Records provided:
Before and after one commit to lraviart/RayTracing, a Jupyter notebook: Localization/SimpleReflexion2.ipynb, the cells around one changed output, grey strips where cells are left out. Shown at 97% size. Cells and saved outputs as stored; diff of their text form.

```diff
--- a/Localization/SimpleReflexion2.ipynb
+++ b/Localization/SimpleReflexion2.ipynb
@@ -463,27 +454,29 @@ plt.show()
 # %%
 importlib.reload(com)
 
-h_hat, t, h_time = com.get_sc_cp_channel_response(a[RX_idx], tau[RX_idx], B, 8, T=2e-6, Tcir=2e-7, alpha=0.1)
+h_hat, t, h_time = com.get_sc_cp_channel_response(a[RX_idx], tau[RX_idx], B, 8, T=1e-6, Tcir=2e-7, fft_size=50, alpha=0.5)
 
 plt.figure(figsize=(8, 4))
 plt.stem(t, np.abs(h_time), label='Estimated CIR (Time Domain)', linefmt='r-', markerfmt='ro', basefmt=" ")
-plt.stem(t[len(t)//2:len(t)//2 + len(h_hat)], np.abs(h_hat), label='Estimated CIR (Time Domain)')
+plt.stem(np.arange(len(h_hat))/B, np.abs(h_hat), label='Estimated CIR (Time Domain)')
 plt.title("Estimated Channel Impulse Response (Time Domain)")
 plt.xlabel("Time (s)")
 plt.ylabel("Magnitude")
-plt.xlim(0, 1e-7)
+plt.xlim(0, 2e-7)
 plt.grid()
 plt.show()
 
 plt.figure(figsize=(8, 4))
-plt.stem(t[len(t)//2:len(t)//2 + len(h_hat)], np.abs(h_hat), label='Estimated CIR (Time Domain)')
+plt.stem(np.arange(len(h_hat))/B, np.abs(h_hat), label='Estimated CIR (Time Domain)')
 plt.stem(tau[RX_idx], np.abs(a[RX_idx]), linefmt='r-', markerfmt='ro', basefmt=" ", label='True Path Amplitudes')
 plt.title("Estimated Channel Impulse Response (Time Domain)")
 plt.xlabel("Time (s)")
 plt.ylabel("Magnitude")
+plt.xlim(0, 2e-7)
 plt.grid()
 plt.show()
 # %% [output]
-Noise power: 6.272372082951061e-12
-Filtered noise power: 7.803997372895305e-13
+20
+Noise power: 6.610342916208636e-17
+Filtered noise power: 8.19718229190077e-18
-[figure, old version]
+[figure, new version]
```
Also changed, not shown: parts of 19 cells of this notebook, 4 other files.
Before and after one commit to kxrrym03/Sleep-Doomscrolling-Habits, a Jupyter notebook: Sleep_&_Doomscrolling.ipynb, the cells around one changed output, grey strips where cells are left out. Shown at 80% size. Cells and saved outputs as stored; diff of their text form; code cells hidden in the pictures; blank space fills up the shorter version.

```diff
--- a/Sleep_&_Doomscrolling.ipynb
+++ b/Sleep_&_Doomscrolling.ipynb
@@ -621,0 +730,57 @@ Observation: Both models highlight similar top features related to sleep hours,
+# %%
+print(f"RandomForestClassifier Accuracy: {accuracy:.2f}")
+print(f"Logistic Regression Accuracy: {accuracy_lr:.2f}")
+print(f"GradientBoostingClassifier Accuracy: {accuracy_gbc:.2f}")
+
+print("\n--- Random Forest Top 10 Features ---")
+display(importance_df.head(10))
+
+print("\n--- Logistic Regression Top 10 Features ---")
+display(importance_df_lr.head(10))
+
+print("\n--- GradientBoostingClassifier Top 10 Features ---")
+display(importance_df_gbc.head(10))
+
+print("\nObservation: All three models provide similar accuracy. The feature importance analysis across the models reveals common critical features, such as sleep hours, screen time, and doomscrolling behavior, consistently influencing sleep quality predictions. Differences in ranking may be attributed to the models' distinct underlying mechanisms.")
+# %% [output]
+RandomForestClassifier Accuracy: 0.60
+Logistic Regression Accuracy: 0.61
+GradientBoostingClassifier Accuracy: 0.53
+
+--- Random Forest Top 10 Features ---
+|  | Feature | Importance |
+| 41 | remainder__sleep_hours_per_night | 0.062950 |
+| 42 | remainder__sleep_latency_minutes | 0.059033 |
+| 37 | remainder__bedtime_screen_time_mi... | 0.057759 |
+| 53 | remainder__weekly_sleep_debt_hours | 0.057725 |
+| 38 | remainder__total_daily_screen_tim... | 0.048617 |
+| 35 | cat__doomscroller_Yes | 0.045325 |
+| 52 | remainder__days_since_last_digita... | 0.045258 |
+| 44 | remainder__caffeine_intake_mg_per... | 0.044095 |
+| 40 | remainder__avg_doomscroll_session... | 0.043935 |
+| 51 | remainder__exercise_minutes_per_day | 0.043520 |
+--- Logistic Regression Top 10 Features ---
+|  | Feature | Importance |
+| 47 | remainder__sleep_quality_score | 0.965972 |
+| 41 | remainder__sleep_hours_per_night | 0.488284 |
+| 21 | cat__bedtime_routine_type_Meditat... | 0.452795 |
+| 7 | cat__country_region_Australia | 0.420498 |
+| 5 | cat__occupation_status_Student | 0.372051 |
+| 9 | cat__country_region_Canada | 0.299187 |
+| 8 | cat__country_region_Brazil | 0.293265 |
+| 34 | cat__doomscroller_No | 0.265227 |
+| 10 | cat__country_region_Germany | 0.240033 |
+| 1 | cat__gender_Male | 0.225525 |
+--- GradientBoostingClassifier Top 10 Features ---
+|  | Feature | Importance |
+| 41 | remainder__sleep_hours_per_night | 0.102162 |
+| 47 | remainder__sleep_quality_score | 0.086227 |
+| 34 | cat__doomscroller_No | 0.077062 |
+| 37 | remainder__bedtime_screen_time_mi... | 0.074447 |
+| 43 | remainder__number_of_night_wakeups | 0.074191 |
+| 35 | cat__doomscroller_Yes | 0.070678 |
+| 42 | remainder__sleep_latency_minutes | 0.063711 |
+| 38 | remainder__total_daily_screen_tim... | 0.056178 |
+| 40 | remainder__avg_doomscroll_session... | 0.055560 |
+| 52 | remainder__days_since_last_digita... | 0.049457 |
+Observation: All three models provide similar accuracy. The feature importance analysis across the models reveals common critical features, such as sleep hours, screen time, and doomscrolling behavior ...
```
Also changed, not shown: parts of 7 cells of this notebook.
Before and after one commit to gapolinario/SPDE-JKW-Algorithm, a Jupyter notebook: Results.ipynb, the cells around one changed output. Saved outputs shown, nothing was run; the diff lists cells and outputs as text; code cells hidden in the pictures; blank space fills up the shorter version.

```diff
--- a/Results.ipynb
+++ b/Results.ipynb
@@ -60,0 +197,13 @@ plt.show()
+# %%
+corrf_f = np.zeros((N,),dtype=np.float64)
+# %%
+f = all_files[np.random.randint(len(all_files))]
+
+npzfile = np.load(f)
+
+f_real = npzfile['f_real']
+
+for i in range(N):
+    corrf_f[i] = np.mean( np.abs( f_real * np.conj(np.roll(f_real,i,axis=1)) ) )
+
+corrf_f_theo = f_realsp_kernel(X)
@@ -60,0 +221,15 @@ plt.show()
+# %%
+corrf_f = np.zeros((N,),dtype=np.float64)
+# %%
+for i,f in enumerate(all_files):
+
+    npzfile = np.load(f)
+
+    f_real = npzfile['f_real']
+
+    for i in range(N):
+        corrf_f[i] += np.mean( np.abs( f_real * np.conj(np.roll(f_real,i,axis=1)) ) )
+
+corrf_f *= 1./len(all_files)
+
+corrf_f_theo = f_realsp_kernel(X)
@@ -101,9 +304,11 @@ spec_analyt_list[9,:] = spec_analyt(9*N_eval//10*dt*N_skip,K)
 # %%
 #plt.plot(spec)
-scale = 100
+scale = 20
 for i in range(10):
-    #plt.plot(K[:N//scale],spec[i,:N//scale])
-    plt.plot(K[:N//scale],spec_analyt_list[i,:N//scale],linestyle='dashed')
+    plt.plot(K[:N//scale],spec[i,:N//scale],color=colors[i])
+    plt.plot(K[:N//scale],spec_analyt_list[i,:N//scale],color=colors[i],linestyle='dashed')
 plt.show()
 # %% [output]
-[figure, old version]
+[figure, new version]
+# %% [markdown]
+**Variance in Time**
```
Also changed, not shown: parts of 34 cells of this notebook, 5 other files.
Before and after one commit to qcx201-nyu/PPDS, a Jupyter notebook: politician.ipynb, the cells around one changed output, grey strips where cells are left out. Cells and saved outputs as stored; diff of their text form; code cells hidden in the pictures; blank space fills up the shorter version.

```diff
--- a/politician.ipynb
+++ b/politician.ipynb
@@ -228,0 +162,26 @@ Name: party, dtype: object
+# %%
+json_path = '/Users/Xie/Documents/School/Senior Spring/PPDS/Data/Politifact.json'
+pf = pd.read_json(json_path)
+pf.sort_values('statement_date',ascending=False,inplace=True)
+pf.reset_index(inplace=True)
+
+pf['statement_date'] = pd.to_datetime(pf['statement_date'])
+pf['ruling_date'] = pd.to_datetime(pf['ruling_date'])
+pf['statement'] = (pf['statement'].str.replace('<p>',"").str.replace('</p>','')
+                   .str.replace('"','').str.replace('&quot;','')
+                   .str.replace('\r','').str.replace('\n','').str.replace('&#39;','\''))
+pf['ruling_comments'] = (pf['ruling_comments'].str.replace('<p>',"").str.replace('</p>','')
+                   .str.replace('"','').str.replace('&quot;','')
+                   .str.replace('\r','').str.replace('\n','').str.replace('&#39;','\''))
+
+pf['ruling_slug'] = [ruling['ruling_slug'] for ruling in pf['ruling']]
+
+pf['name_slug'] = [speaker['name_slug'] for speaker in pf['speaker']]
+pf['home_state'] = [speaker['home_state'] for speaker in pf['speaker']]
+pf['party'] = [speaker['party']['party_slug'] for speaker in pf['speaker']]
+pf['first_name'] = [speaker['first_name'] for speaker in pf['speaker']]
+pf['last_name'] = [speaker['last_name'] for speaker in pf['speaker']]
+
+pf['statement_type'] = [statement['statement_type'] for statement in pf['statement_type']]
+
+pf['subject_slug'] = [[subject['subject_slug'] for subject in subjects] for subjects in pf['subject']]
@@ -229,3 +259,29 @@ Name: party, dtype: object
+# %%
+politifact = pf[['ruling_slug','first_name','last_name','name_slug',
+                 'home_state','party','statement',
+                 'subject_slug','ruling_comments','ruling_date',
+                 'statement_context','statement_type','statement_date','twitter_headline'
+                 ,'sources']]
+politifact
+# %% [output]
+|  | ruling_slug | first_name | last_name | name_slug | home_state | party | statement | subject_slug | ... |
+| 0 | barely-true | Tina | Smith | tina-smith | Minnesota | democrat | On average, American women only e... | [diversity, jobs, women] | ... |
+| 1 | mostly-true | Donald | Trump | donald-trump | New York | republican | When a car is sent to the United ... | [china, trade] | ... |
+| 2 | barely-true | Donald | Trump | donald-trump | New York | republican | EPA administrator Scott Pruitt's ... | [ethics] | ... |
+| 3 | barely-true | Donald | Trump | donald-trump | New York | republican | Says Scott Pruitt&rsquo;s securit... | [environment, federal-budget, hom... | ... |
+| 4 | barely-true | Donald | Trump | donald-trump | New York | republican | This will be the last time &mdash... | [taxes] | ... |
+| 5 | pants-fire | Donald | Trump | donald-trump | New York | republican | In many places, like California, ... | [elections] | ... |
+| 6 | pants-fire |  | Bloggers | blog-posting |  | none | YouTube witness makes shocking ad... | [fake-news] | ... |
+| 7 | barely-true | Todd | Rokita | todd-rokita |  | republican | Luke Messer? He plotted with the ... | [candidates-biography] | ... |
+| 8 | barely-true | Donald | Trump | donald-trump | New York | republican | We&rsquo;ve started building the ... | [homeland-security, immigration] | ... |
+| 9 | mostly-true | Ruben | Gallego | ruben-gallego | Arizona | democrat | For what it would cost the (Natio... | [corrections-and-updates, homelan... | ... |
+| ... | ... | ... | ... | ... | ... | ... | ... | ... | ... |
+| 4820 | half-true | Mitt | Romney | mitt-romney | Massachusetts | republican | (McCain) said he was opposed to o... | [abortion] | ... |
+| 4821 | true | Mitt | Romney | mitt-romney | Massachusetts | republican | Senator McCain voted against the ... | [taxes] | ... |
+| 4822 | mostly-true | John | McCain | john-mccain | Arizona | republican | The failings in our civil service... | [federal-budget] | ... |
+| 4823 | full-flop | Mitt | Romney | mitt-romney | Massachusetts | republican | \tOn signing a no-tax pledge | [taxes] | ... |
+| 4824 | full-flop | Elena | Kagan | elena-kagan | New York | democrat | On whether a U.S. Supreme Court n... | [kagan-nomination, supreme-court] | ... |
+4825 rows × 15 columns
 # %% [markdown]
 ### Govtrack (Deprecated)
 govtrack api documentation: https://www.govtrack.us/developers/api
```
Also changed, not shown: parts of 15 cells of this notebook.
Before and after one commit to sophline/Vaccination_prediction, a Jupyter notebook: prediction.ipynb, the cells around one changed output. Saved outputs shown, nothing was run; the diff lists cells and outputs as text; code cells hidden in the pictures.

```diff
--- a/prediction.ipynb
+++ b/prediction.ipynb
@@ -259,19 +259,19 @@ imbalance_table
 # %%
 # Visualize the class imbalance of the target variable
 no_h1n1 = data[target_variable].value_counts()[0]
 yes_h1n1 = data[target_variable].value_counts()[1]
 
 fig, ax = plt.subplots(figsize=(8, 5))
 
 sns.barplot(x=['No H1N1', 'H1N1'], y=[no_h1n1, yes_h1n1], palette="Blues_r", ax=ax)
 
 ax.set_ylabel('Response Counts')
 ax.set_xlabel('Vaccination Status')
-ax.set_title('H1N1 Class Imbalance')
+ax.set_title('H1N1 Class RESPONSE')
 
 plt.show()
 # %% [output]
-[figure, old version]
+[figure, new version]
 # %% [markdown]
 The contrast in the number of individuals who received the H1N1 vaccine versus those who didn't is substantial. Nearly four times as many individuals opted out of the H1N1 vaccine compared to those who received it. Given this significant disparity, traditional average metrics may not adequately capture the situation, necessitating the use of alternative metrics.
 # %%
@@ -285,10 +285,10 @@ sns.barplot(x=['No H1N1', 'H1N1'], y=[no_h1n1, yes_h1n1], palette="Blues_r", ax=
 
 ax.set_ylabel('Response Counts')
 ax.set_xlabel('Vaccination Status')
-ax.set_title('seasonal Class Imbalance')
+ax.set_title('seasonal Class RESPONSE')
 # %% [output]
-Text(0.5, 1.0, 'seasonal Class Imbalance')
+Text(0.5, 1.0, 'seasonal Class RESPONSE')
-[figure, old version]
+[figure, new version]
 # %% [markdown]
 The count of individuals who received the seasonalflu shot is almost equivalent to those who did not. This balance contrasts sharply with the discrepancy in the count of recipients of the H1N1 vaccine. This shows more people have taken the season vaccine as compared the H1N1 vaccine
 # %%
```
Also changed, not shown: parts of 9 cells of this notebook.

What is required:
Pick out, from the lines above, every one that contains the string "npzfile".

Result:
+npzfile = np.load(f)
+f_real = npzfile['f_real']
+    npzfile = np.load(f)
+    f_real = npzfile['f_real']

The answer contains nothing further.